* _Exercise aim_: For the listing that follows, report how many lines contain the word "uploads", giving the number and no other text.
☆ ☆ ☆ ☆
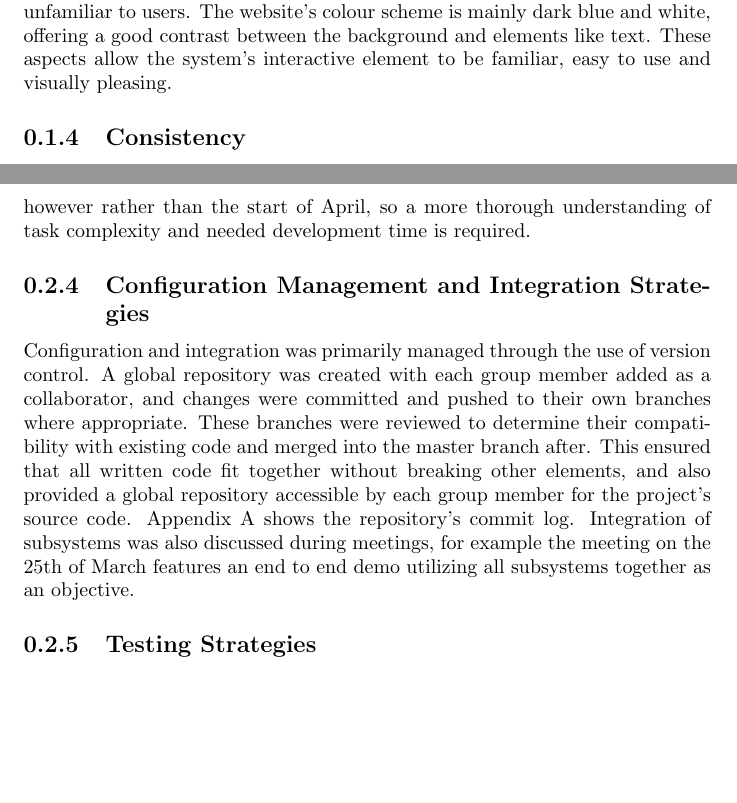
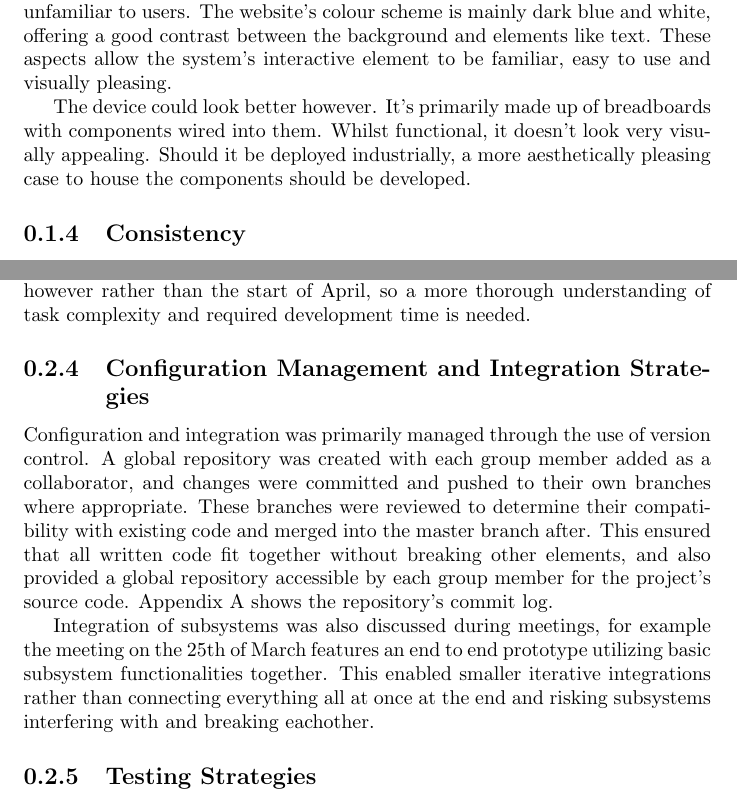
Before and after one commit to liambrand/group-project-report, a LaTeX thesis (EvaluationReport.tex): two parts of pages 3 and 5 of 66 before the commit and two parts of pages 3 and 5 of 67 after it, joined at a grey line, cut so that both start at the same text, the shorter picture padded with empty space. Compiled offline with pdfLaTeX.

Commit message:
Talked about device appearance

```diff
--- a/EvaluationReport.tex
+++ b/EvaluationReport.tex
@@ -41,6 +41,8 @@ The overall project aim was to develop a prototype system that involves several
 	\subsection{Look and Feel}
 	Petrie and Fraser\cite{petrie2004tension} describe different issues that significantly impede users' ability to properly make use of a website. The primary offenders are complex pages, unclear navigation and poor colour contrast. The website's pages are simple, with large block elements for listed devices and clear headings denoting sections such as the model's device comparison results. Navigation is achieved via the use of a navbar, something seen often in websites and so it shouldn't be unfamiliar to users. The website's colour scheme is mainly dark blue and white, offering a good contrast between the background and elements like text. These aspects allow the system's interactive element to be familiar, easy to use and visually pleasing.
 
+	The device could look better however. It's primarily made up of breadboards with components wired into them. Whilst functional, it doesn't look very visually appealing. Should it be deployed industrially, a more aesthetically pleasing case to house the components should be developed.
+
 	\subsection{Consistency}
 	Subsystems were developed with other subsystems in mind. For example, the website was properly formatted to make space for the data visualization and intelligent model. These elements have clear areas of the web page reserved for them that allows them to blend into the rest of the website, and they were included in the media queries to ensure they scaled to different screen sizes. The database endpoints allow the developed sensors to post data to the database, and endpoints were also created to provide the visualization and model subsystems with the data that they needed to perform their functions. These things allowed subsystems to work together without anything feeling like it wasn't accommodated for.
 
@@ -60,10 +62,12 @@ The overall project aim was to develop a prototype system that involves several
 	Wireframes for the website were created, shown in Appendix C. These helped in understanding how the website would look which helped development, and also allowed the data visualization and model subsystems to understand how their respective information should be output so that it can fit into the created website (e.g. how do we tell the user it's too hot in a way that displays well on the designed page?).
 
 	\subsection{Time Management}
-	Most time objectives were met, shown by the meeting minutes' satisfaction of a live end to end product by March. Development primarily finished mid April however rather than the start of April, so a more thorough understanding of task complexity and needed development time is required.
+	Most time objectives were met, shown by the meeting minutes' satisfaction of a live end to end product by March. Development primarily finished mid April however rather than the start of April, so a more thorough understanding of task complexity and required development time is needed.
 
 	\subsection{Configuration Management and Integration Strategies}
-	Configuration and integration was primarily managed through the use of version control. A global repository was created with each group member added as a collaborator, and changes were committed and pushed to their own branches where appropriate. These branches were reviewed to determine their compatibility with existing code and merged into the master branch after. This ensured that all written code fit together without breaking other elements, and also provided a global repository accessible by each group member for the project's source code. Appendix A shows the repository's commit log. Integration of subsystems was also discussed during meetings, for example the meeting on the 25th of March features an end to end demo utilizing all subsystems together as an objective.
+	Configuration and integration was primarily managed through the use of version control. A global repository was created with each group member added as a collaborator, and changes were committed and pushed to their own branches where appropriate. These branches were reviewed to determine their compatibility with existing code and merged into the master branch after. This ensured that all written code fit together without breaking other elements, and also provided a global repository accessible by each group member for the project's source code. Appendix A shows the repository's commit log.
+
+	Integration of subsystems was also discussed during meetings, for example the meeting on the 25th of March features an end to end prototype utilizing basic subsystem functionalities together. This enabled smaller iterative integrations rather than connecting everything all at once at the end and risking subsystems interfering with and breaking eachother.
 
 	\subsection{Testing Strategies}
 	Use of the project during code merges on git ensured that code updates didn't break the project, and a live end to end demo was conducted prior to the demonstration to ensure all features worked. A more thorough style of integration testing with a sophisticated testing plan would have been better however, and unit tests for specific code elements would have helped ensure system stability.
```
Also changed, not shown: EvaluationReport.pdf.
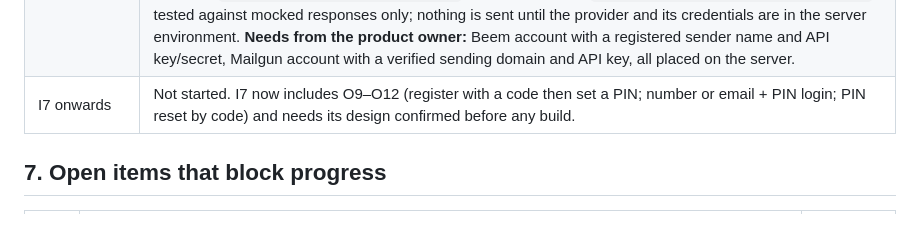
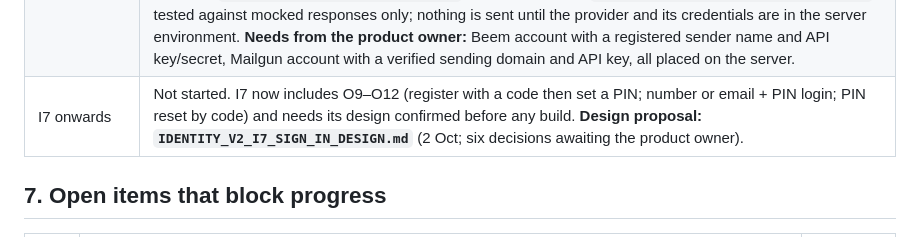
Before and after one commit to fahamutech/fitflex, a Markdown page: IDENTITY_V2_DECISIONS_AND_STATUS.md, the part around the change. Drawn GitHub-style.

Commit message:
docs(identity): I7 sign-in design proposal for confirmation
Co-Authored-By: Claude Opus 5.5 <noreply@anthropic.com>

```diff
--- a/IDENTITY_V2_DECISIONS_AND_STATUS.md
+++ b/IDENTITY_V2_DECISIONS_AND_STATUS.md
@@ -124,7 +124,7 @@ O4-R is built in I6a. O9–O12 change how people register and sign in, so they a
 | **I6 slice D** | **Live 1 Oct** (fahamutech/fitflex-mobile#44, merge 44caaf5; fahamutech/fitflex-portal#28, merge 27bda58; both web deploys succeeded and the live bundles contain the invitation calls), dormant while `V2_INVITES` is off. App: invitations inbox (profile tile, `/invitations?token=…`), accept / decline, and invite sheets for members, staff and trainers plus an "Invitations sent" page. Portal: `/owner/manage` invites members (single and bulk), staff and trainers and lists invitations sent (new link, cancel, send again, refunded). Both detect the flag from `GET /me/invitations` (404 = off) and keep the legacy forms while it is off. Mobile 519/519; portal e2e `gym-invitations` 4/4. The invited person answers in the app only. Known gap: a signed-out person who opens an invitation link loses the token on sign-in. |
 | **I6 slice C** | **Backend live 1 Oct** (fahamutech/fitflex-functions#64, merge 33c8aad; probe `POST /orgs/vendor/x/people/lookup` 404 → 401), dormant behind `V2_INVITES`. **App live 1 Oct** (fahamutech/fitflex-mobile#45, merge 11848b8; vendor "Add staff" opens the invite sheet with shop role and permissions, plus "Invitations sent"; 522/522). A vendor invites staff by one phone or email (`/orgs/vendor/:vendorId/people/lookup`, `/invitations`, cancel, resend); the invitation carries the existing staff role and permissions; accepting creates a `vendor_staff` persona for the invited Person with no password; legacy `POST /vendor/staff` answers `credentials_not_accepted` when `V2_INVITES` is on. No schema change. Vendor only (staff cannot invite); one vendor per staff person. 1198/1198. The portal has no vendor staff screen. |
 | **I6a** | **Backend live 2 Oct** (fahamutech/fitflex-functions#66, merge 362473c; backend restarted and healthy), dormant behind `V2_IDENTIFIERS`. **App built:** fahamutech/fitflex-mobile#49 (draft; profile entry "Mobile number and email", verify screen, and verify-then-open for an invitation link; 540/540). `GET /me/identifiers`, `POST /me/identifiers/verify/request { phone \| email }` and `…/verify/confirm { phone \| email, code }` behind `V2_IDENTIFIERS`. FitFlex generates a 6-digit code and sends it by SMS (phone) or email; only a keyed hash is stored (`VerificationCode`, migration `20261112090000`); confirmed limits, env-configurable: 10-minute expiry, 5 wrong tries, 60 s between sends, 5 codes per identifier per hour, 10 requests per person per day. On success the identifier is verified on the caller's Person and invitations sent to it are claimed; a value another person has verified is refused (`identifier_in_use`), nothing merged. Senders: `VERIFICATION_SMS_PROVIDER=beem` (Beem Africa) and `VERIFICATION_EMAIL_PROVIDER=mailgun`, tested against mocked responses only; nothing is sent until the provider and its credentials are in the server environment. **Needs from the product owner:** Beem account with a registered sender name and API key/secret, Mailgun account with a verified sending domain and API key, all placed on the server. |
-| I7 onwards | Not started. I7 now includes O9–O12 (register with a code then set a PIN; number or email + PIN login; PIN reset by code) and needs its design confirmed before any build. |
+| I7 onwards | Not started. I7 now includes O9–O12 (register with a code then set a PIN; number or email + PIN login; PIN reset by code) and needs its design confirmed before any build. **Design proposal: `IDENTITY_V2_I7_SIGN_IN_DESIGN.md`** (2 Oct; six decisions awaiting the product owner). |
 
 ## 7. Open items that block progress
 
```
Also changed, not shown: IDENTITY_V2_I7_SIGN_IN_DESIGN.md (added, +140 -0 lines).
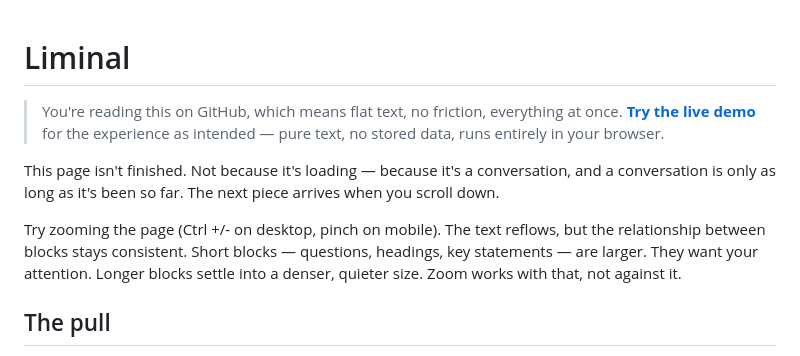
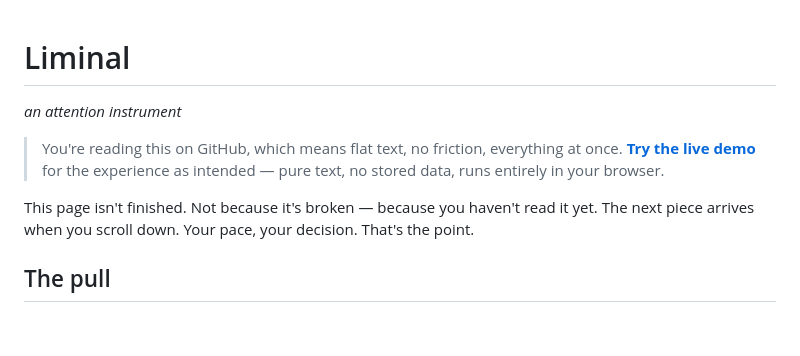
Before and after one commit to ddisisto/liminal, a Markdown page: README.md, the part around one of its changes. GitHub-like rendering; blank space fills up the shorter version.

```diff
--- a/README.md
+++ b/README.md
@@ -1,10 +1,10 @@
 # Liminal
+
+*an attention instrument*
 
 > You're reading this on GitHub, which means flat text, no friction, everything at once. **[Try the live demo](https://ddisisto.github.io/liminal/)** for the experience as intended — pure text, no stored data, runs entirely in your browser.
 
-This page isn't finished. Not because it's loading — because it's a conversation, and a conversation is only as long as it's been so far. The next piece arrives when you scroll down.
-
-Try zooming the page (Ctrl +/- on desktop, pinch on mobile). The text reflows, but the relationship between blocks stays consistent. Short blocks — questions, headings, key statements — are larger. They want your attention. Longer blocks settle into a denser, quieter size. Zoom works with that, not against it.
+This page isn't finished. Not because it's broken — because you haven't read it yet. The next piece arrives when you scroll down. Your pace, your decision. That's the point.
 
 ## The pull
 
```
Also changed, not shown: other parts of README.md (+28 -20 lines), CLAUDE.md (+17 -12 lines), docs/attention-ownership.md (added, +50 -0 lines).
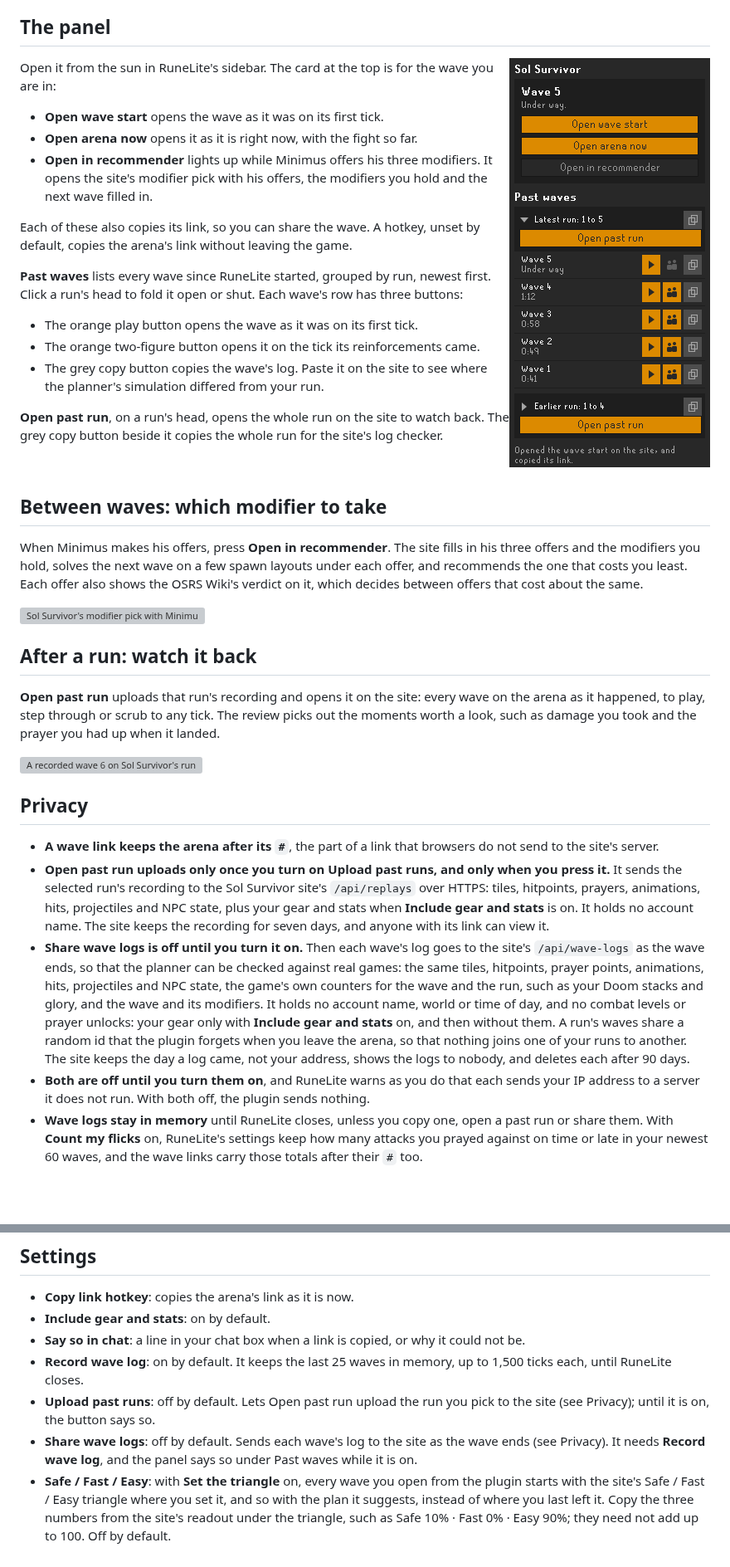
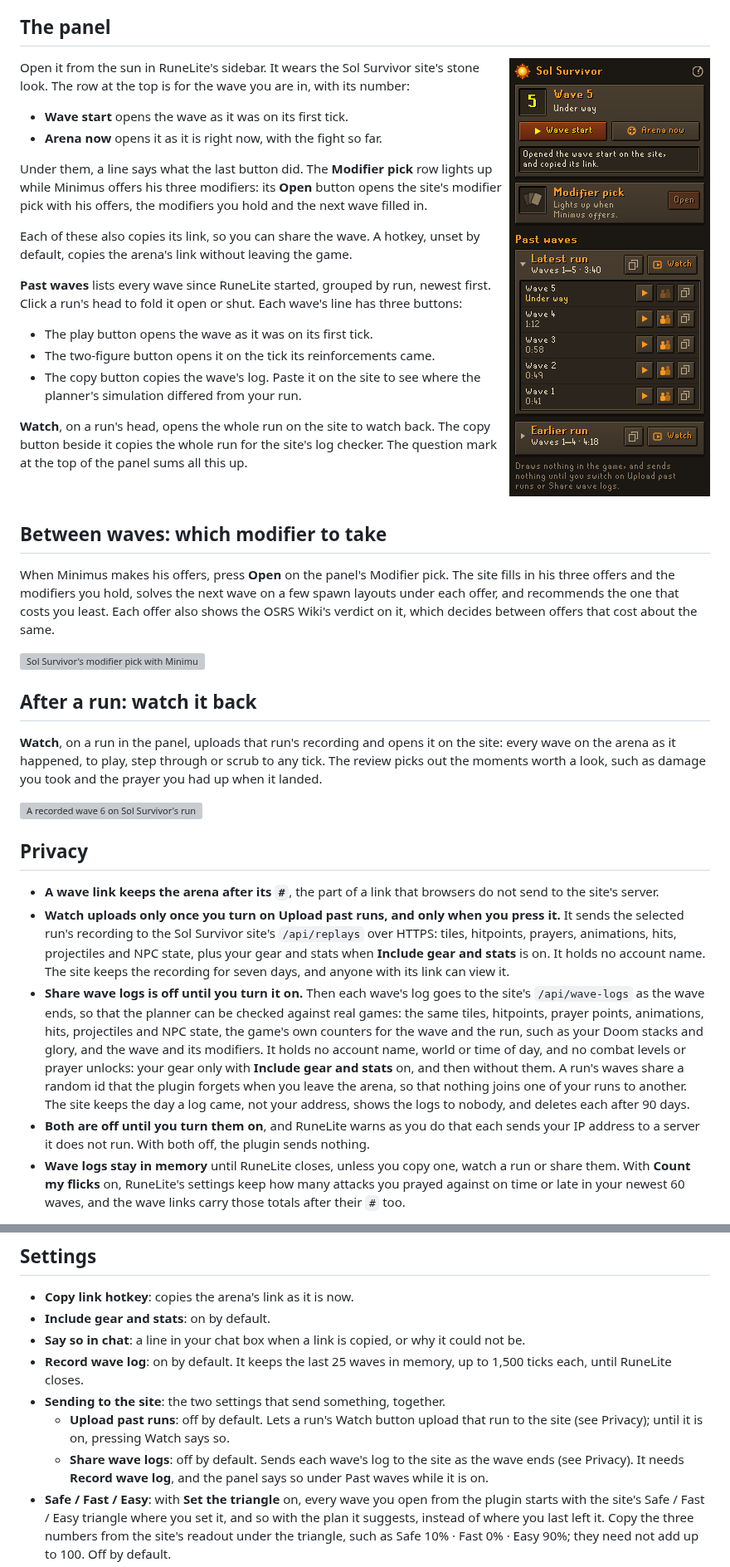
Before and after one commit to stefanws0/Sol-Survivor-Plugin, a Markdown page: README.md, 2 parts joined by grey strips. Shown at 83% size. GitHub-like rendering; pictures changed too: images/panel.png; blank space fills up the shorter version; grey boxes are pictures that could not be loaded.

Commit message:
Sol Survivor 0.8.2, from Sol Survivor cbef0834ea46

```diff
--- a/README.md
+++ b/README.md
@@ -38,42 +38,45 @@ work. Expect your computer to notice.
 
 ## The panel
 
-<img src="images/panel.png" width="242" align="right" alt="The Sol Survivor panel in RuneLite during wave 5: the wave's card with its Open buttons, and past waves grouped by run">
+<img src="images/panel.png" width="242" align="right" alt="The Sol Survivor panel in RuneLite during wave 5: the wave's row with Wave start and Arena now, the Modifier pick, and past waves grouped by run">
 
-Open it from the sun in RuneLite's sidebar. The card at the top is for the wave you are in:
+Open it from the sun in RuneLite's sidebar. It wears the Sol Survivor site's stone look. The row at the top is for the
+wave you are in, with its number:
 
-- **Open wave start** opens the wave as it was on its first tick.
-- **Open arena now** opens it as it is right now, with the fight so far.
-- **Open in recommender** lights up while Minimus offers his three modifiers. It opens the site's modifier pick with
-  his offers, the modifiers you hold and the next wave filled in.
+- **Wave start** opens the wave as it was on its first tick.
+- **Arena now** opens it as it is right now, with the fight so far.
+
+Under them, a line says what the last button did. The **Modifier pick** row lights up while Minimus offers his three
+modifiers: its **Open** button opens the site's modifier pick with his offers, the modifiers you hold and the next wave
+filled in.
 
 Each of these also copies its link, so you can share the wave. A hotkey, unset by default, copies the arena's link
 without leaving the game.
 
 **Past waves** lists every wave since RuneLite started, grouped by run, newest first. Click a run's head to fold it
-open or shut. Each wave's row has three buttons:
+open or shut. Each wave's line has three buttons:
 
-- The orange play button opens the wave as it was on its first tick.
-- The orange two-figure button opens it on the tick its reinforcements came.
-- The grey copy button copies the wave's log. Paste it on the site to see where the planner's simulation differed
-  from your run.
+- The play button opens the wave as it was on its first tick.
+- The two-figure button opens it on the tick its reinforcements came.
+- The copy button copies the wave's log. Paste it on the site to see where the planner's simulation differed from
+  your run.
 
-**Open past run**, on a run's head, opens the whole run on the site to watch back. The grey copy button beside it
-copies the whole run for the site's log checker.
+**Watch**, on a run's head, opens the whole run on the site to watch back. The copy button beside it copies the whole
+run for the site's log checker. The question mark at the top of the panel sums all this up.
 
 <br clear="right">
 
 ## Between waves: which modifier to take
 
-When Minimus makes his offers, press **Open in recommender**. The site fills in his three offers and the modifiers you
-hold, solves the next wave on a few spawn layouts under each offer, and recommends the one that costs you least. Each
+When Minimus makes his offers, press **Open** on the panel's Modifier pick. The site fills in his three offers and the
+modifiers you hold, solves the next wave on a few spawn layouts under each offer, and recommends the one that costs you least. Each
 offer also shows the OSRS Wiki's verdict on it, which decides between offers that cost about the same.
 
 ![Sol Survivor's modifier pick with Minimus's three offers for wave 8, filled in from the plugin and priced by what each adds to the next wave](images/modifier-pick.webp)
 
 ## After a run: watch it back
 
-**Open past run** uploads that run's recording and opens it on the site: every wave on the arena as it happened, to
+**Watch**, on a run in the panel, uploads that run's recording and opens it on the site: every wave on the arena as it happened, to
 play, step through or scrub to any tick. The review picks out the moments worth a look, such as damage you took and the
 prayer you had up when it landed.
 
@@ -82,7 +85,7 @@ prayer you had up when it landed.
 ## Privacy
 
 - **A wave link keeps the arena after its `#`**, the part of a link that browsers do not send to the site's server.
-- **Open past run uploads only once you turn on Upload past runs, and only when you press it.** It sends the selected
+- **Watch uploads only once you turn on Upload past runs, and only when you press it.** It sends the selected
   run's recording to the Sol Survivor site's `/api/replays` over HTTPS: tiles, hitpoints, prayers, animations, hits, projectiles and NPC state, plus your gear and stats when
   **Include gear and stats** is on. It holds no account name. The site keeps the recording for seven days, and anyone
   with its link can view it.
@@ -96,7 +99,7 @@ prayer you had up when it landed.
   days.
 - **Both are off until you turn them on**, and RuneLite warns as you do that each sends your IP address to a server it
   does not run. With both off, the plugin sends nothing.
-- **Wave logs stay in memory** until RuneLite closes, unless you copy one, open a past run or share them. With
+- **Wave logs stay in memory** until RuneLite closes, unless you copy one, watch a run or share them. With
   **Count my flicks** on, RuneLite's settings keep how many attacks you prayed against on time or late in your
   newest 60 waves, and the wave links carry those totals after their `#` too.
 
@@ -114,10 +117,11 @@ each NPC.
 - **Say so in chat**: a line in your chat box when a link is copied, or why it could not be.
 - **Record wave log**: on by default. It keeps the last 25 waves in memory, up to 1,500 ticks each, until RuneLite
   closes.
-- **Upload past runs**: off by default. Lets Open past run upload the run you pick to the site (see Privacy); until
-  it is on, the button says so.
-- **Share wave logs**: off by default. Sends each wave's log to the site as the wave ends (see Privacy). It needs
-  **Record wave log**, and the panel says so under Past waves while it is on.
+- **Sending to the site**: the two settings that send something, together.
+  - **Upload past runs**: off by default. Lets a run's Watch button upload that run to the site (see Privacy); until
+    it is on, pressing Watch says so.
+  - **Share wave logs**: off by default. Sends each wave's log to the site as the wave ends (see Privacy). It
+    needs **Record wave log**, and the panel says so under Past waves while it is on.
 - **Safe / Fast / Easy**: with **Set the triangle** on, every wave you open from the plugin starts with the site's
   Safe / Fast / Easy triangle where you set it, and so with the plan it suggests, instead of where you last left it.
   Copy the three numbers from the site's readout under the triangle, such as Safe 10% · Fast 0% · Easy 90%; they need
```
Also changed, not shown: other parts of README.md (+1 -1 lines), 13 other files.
☆ ☆ ☆ ☆
* _Response below_: 4